“Only one? Are there not more of you?”
“Father,” appealed one fellow at the back, “you've
whupped the rest of us. Ricky's the only one left.”
There were a few chuckles from the front row. The Reverend stood a long
minute considering the issue. “Well, Ricky,” he said finally, “I
suppose you'll have to do.”
The boy came to the front on shaking legs, and slowly, reluctantly removed
his coats and vests and sweaters, and finally peeled the filthy upper portion of his
long johns down over his waistband. With a few shamed glances at the widow, he tied the
grimy arms round his waist. When he was ready, the boy stood uncertainly, waiting. It
was then that the widow realized she was about to witness another Bible lesson. Pugilism
. . . in a church! She was holding the Reverend's clothing, and she clutched it to
her chest. What should she do? How could she stop it?
“Shake hands,” urged someone, and the two half-naked figures
did.
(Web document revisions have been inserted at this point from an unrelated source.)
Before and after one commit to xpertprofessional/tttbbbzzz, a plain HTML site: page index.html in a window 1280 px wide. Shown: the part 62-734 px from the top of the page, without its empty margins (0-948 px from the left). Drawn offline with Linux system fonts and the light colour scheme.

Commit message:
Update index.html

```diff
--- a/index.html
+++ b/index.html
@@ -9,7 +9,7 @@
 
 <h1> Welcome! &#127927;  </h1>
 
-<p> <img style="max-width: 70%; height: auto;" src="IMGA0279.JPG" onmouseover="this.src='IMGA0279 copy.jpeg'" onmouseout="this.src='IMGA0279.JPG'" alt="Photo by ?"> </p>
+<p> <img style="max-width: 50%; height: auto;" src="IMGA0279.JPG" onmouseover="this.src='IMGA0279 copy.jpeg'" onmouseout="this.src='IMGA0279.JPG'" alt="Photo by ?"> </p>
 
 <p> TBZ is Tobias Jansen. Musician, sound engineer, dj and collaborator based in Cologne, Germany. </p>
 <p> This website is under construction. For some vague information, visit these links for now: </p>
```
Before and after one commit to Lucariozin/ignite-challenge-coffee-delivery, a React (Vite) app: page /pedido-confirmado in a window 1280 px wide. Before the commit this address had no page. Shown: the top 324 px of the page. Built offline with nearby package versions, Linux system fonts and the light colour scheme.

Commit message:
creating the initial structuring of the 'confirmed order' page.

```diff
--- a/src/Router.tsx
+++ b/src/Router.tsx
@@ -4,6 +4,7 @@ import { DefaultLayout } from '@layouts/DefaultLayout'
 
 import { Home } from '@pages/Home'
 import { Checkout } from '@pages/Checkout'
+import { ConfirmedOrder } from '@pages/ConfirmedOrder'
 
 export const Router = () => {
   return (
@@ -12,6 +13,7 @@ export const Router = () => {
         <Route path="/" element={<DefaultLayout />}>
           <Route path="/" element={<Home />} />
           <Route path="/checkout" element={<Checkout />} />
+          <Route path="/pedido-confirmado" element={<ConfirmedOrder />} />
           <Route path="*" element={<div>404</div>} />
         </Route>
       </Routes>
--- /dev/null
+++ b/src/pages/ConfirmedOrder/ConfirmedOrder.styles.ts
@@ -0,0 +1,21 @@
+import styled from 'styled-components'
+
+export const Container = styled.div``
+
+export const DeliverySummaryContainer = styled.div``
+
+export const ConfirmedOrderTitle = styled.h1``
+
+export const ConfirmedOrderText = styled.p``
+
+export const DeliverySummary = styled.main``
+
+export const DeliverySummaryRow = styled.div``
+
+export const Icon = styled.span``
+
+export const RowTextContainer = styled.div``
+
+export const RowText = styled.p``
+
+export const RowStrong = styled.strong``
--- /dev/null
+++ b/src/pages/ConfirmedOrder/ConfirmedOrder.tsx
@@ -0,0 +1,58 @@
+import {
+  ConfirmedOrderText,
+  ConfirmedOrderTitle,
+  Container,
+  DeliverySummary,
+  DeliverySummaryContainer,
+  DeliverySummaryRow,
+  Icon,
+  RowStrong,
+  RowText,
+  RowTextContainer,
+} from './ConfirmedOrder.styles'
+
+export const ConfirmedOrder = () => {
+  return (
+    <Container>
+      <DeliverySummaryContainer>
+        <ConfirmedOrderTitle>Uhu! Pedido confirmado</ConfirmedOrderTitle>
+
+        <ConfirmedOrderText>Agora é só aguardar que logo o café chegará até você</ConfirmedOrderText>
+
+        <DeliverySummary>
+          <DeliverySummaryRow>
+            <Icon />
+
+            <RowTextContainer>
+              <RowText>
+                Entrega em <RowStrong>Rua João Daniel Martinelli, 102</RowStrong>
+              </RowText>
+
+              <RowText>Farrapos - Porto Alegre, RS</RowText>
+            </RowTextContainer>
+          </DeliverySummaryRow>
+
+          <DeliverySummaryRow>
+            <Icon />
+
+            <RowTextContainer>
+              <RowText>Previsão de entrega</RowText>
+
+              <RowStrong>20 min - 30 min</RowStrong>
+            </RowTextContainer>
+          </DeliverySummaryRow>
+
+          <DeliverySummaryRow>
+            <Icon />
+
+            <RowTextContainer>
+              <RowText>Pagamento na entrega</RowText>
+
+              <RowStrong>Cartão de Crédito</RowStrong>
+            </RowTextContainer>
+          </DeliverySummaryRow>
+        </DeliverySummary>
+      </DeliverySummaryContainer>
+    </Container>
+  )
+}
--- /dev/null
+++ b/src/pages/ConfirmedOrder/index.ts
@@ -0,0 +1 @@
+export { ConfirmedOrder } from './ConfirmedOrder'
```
And then the boy and the Reverend stepped away from one another, composed
themselves, and assumed boxing poses. The boy was disastrously huge, muscled and sinewy
from carrying rock, swinging a sledgehammer, pushing groaning carts on metal tracks in
the mine. The boy looked like a man, and next to him, the Reverend looked like a boy.
Even the widow could tell the fight wouldn't be a fair one.
“Who's gonna count three minutes?” a voice
“Never mind counting, it's first man down, is all.”
“You have to count. You gotta have rounds.”
But the fighters were already at it, the boy striking first with a long,
slow-armed swing and receiving a walloping counterpunch in return.
“There's no rounds and there's no betting. This is a
church, for Chri . . . Anyway, you don't need it.”
“'Course you do.”
“No, you don't.”
“Well, what if it's a tie? What then?”
“There won't be a tie.”
“No man wins every time, I don't care who he is. Think about
it! You don't expect a coin to always come up heads, do you?”
“I would if the Rev was on the coin!” This remark produced an
approving roar of laughter from the men, who were now standing to get a look at the
progress of the fight. The widow was gritting her teeth, her eyes riveted on the
“If the Rev was on the coin he'd beat the knickers off the
Queen!” roared a young fellow. With that, there was laughter and a stomping of
feet. The thundering sound alarmed the widow, and she felt suddenly certain that the
place was about to fall apart around her ears.
“Stop it!” she barked at no one. They all sat down again,
grins fading on their rueful faces.
“'Scuse us, ma'am.”
There was a hollow
and Ricky emitted a grunt. The Reverend
was stepping back and sideways, back and sideways, his head dodging Ricky's blows.
Then they came together in a staggering clinch, the floorboards sagging under them, and
exchanged rabbit punches. Finally, the widow couldn't watch any longer and she
buried her face in the Reverend's coat.
“Go, Ricky boy! Give it to him!”
“He ain't about to win. Don't waste your
“Sure he is, just look at him! He's bigger than all of us put
together. He's gonna win just from sheer size. . . . Aw, dammit.”
“All right, what'd'ya think of that?”
“Oh! I can't watch.”
“He's finished. The boy's done.”
“No, no, no. Give him a second. He'll recover.”
“He hasn't got a second. The Rev's coming . . .
“There goes your boy. Lookit him.”
“Told ya so.”